Predictably, the Left—including most of cable news—rushed to condemn Trump as a racist. Speaker Nancy Pelosi — whose father was once mayor of Baltimore — called Cummings “a beloved leader in Baltimore, and deeply valued colleague. We all reject racist attacks against him and support his steadfast leadership.” Senator Elizabeth Warren tweeted, “Donald Trump’s tweets are ugly and racist.” Beto O’Rourke called him “the most openly racist president we’ve had in modern history.” Senator Bernie Sanders chimed in, too.
The operative rule in politics these days seems to be that any criticism of a non-white politician from anywhere to their right is, by definition, a racist attack. Nothing Trump said pertained in any way to Elijah Cummings’s skin color or ethnicity, only to his failure as a legislator and political leader to do anything to improve his district. The real question is: Is he right?
In May, the New York Times Magazine ran a cover story called, “The Tragedy of Baltimore.” The story details how, in the wake of the 2015 riots—or “uprising” in the view of those who imagine the torching of a neighborhood CVS and the intentional sabotage of the firefighters’ equipment to be revolutionary actions—Baltimore went from bad to horrible: “nothing less than a failure of order and governance the likes of which few American cities have seen in years.”
By any measure of systemic urban collapse, Baltimore is, as Trump said “very dangerous & filthy.” Among the largest 30 American cities, Baltimore has the highest crime rate, and is a close second to Detroit for the highest rate of violent crime. But for murders, Baltimore is second to no other city, with more than 50 homicides per 100,000 people. That puts Charm City in the ranks of Jamaica, Venezuela, and El Salvador in terms of lethality.
“You would think that you were in a Third World country,” said a noted senator during a tour of Representative Cummings’s district in 2015. “There are hundreds of buildings that are uninhabitable.” Was it Ted Cruz or Jeff Sessions who sneered, “residents of Baltimore’s poorest boroughs have lifespans shorter than people living under dictatorship in North Korea. That is a disgrace”? No, it was Democratic candidate for president Bernie Sanders, whose comments about Baltimore were not condemned as sickeningly racist, but contemplated as brave reflections on the failure of America to help its struggling communities.

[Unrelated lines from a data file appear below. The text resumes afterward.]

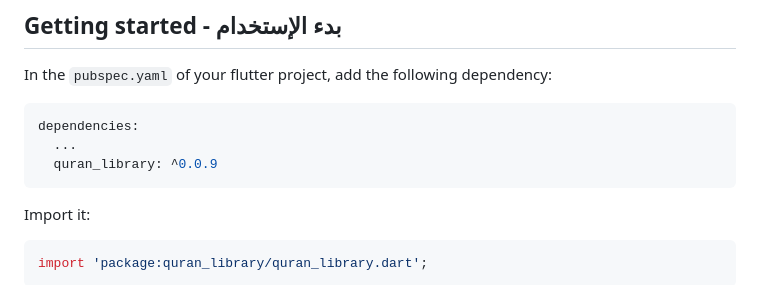
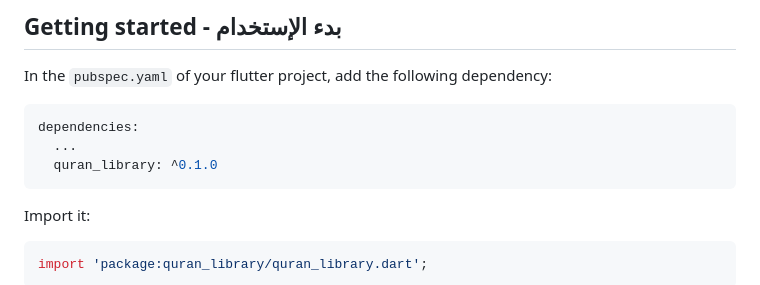
Before and after one commit to alheekmahlib/quran_library, a Markdown page: README.md, the part around the change. Drawn GitHub-style.

Commit message:
version: 0.1.0

````diff
--- a/README.md
+++ b/README.md
@@ -28,7 +28,7 @@ In the `pubspec.yaml` of your flutter project, add the following dependency:
 ```yaml
 dependencies:
   ...
-  quran_library: ^0.0.9
+  quran_library: ^0.1.0
 ```
 
 
````
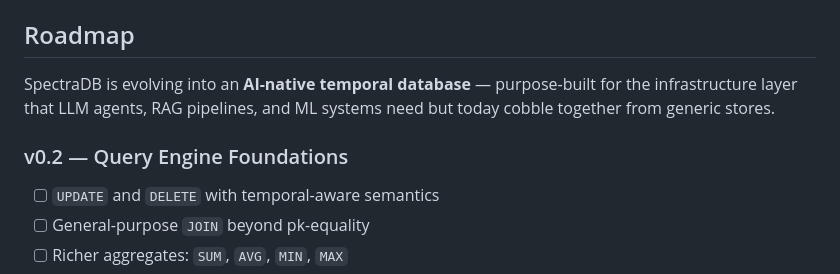
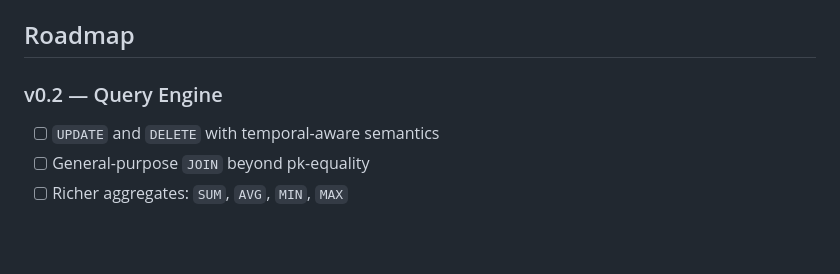
Before and after one commit to spectra-db/SpectraDB, a Markdown page: README.md, the part around one of its changes. Rendered like a GitHub page; blank space fills up the shorter version.

```diff
--- a/README.md
+++ b/README.md
@@ -213,9 +213,7 @@ Tuning knobs: `--wal-fsync-every-n-records`, `--memtable-max-bytes`, `--sstable-
 
 ## Roadmap
 
-SpectraDB is evolving into an **AI-native temporal database** — purpose-built for the infrastructure layer that LLM agents, RAG pipelines, and ML systems need but today cobble together from generic stores.
-
-### v0.2 — Query Engine Foundations
+### v0.2 — Query Engine
 - [ ] `UPDATE` and `DELETE` with temporal-aware semantics
 - [ ] General-purpose `JOIN` beyond pk-equality
 - [ ] Richer aggregates: `SUM`, `AVG`, `MIN`, `MAX`
```
Also changed, not shown: other parts of README.md (+12 -26 lines).
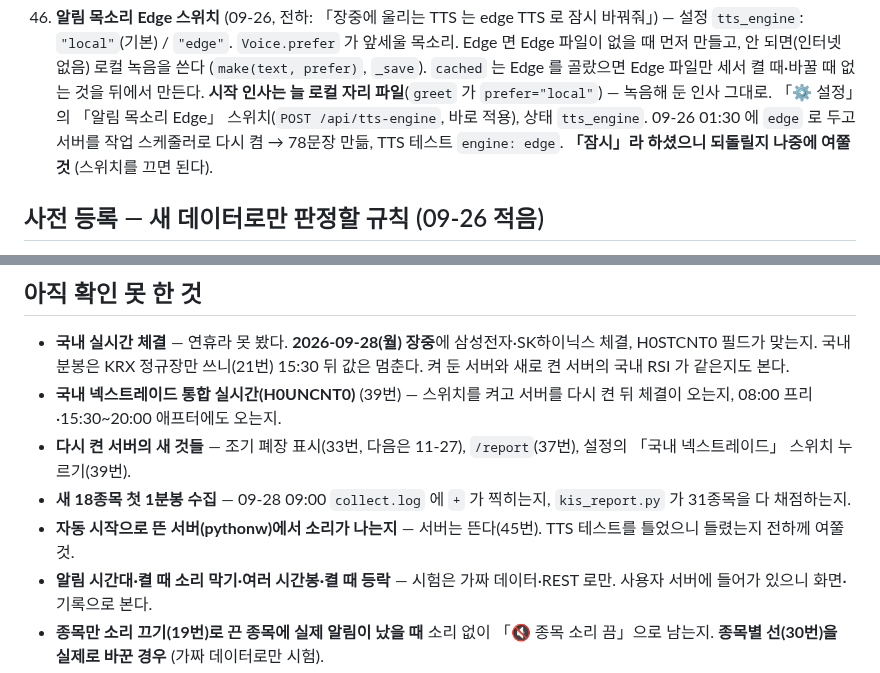
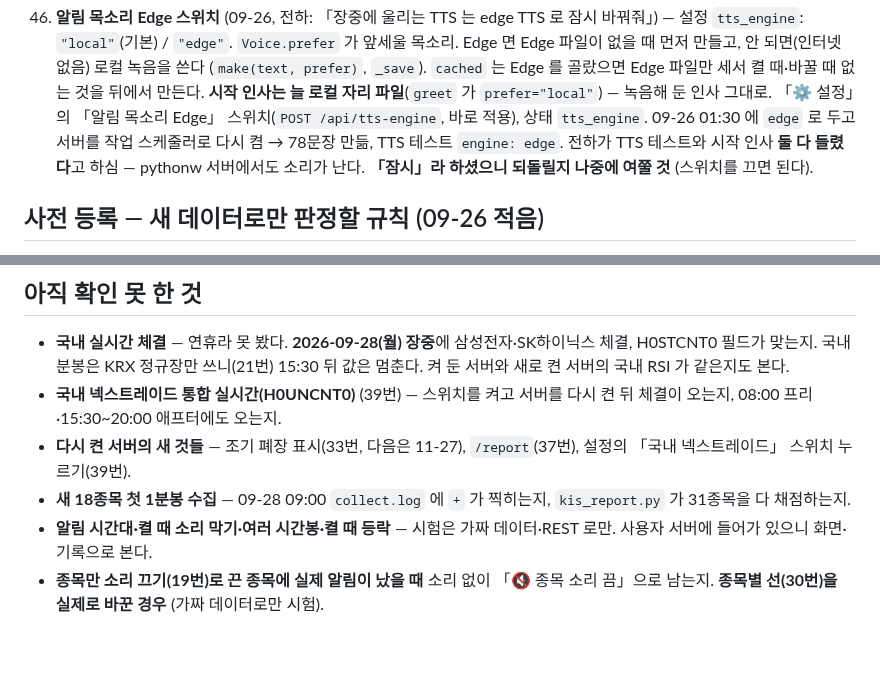
Before and after one commit to destory1984/koreainvestment_rsi_monitor, a Markdown page: NOTES.md, 2 parts joined by grey strips. Drawn GitHub-style; blank space fills up the shorter version.

Commit message:
NOTES: sound works from the autostarted pythonw server
Co-Authored-By: Claude Opus 5.5 <noreply@anthropic.com>

```diff
--- a/NOTES.md
+++ b/NOTES.md
@@ -214,7 +214,7 @@
     `Voice.prefer` 가 앞세울 목소리. Edge 면 Edge 파일이 없을 때 먼저 만들고, 안 되면(인터넷 없음) 로컬 녹음을 쓴다 (`make(text, prefer)`, `_save`).
     `cached` 는 Edge 를 골랐으면 Edge 파일만 세서 켤 때·바꿀 때 없는 것을 뒤에서 만든다. **시작 인사는 늘 로컬 자리 파일**(`greet` 가 `prefer="local"`) — 녹음해 둔 인사 그대로.
     「⚙ 설정」의 「알림 목소리 Edge」 스위치(`POST /api/tts-engine`, 바로 적용), 상태 `tts_engine`. 09-26 01:30 에 `edge` 로 두고 서버를 작업 스케줄러로 다시 켬
-    → 78문장 만듦, TTS 테스트 `engine: edge`. **「잠시」라 하셨으니 되돌릴지 나중에 여쭐 것** (스위치를 끄면 된다).
+    → 78문장 만듦, TTS 테스트 `engine: edge`. 전하가 TTS 테스트와 시작 인사 **둘 다 들렸다**고 하심 — pythonw 서버에서도 소리가 난다. **「잠시」라 하셨으니 되돌릴지 나중에 여쭐 것** (스위치를 끄면 된다).
 
 ## 사전 등록 — 새 데이터로만 판정할 규칙 (09-26 적음)
 
@@ -328,7 +328,6 @@
 - **국내 넥스트레이드 통합 실시간(H0UNCNT0)** (39번) — 스위치를 켜고 서버를 다시 켠 뒤 체결이 오는지, 08:00 프리·15:30~20:00 애프터에도 오는지.
 - **다시 켠 서버의 새 것들** — 조기 폐장 표시(33번, 다음은 11-27), `/report`(37번), 설정의 「국내 넥스트레이드」 스위치 누르기(39번).
 - **새 18종목 첫 1분봉 수집** — 09-28 09:00 `collect.log` 에 `+` 가 찍히는지, `kis_report.py` 가 31종목을 다 채점하는지.
-- **자동 시작으로 뜬 서버(pythonw)에서 소리가 나는지** — 서버는 뜬다(45번). TTS 테스트를 틀었으니 들렸는지 전하께 여쭐 것.
 - **알림 시간대·켤 때 소리 막기·여러 시간봉·켤 때 등락** — 시험은 가짜 데이터·REST 로만. 사용자 서버에 들어가 있으니 화면·기록으로 본다.
 - **종목만 소리 끄기(19번)로 끈 종목에 실제 알림이 났을 때** 소리 없이 「🔇 종목 소리 끔」으로 남는지. **종목별 선(30번)을 실제로 바꾼 경우** (가짜 데이터로만 시험).
 - **텔레그램으로 실제 알림이 가는지** (시험 메시지만 보냄). **새 시그널 규칙(29번)이 실시간 봉 경계에서 제때 울리는지.**
```
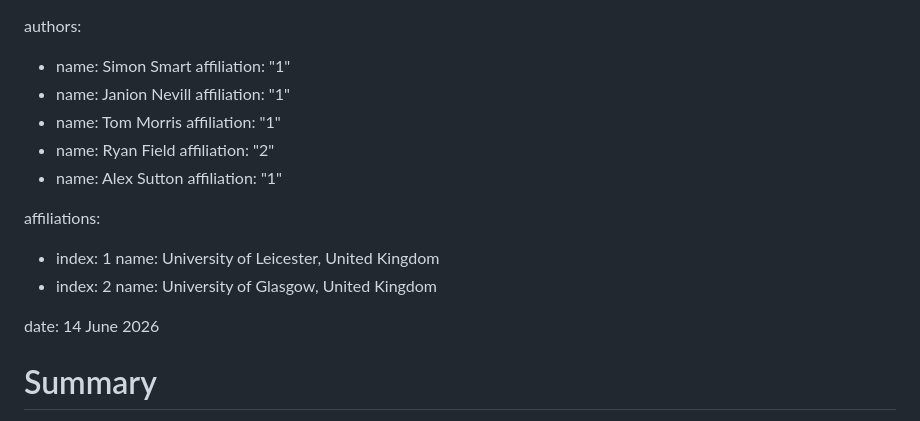
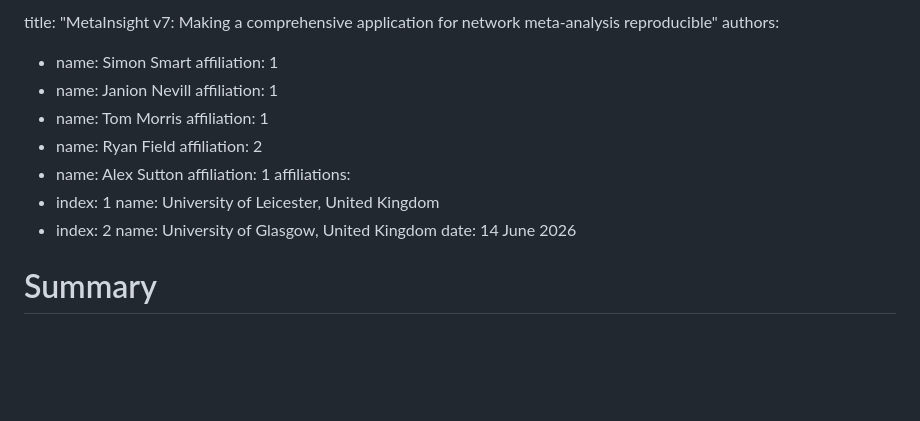
Before and after one commit to CRSU-Apps/MetaInsight, a Markdown page: paper/paper.md, the part around the change. Drawn GitHub-style; blank space fills up the shorter version.

Commit message:
try again

```diff
--- a/paper/paper.md
+++ b/paper/paper.md
@@ -1,21 +1,20 @@
+title: "MetaInsight v7: Making a comprehensive application for network meta-analysis reproducible"
 authors:
   - name: Simon Smart
-    affiliation: "1"
+    affiliation: 1
   - name: Janion Nevill
-    affiliation: "1"
+    affiliation: 1
   - name: Tom Morris
-    affiliation: "1"
+    affiliation: 1
   - name: Ryan Field
-    affiliation: "2"
+    affiliation: 2
   - name: Alex Sutton
-    affiliation: "1"
-
+    affiliation: 1
 affiliations:
   - index: 1
     name: University of Leicester, United Kingdom
   - index: 2
     name: University of Glasgow, United Kingdom
-
 date: 14 June 2026
 
 # Summary
```
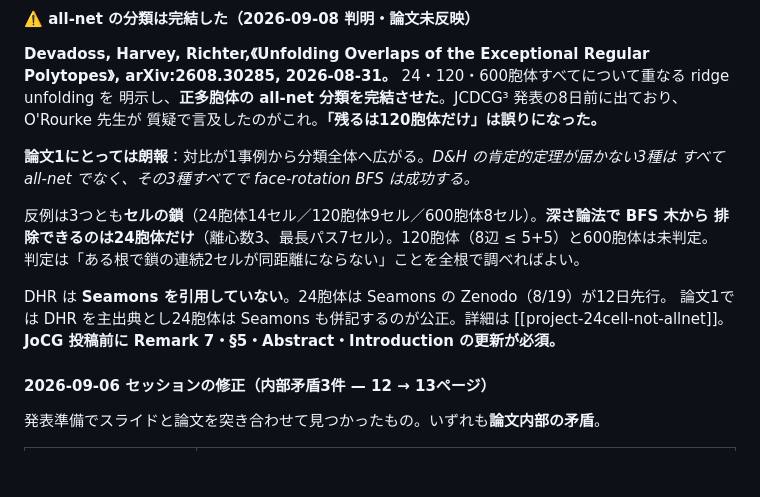
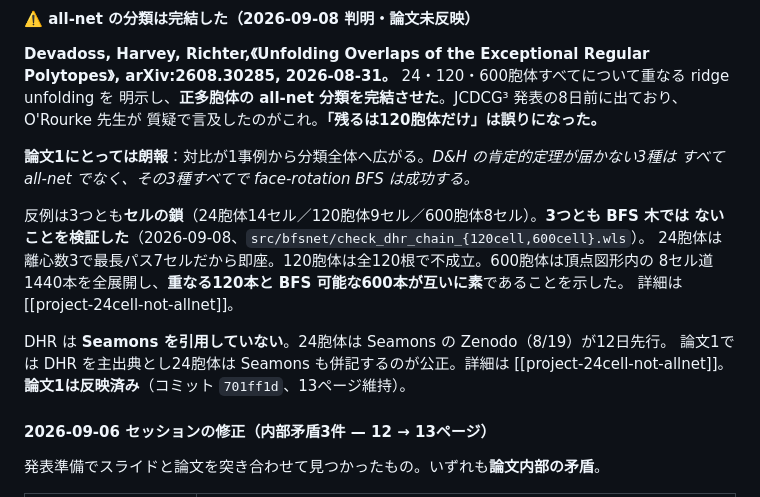
Before and after one commit to takashi-randomwalker/apple-peel-4d, a Markdown page: CLAUDE.md, the part around the change. Drawn GitHub-style; blank space fills up the shorter version.

Commit message:
Record the chain verification in the project notes
Co-Authored-By: Claude Opus 5 (1M context) <noreply@anthropic.com>
Claude-Session: https://claude.ai/code/session_01NSNY1pxWfm1ZFXoKmSCwCj

```diff
--- a/CLAUDE.md
+++ b/CLAUDE.md
@@ -498,13 +498,15 @@ arXiv:2608.30285, 2026-08-31。** 24・120・600胞体すべてについて重
 **論文1にとっては朗報**：対比が1事例から分類全体へ広がる。*D&H の肯定的定理が届かない3種は
 すべて all-net でなく、その3種すべてで face-rotation BFS は成功する。*
 
-反例は3つとも**セルの鎖**（24胞体14セル／120胞体9セル／600胞体8セル）。**深さ論法で BFS 木から
-排除できるのは24胞体だけ**（離心数3、最長パス7セル）。120胞体（8辺 ≤ 5+5）と600胞体は未判定。
-判定は「ある根で鎖の連続2セルが同距離にならない」ことを全根で調べればよい。
+反例は3つとも**セルの鎖**（24胞体14セル／120胞体9セル／600胞体8セル）。**3つとも BFS 木では
+ないことを検証した**（2026-09-08、`src/bfsnet/check_dhr_chain_{120cell,600cell}.wls`）。
+24胞体は離心数3で最長パス7セルだから即座。120胞体は全120根で不成立。600胞体は頂点図形内の
+8セル道1440本を全展開し、**重なる120本と BFS 可能な600本が互いに素**であることを示した。
+詳細は [[project-24cell-not-allnet]]。
 
 DHR は **Seamons を引用していない**。24胞体は Seamons の Zenodo（8/19）が12日先行。
 論文1では DHR を主出典とし24胞体は Seamons も併記するのが公正。詳細は
-[[project-24cell-not-allnet]]。**JoCG 投稿前に Remark 7・§5・Abstract・Introduction の更新が必須。**
+[[project-24cell-not-allnet]]。**論文1は反映済み**（コミット `701ff1d`、13ページ維持）。
 
 #### 2026-09-06 セッションの修正（内部矛盾3件 — **12 → 13ページ**）
 
```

Hollywood producer David Simon, who has grown spectacularly rich from depicting the misery of the city through TV shows like “Homicide” and “The Wire,” condemned Trump’s comments, saying, “If this empty-suit, race-hating fraud had to actually visit West Baltimore for five minutes and meet any of the American citizens who endure there, he’d wet himself.” But doesn’t that mean Trump was right?
Some have suggested that it’s unfair for the president to blame Elijah Cummings for his district’s woes, since congressmen don’t control local issues like trash pickup or law enforcement. But Cummings is a Democratic powerbroker in Baltimore, which has been run by a succession of failed mayors—one of whom stole gift cards meant for poor children, and another who “sold” thousands of copies of her unreadable book to the public hospital system. Local state’s attorney Marilyn Mosby is credited with bungling the investigation into the death of Freddie Gray. Cummings is an integral part of a corrupt, dysfunctional political machine that is directly responsible for Baltimore’s misery.
Because it doesn’t have to be that way. Cummings’s district has relatively high rates of college education and home values, and many solid employers, including Johns Hopkins and the federal government. The failure to develop the failed parts of the district lies with pols like Elijah Cummings, whose four decades in elected office have been a long story of wasted opportunities and neglect.
Seth Barron is associate editor of City Journal.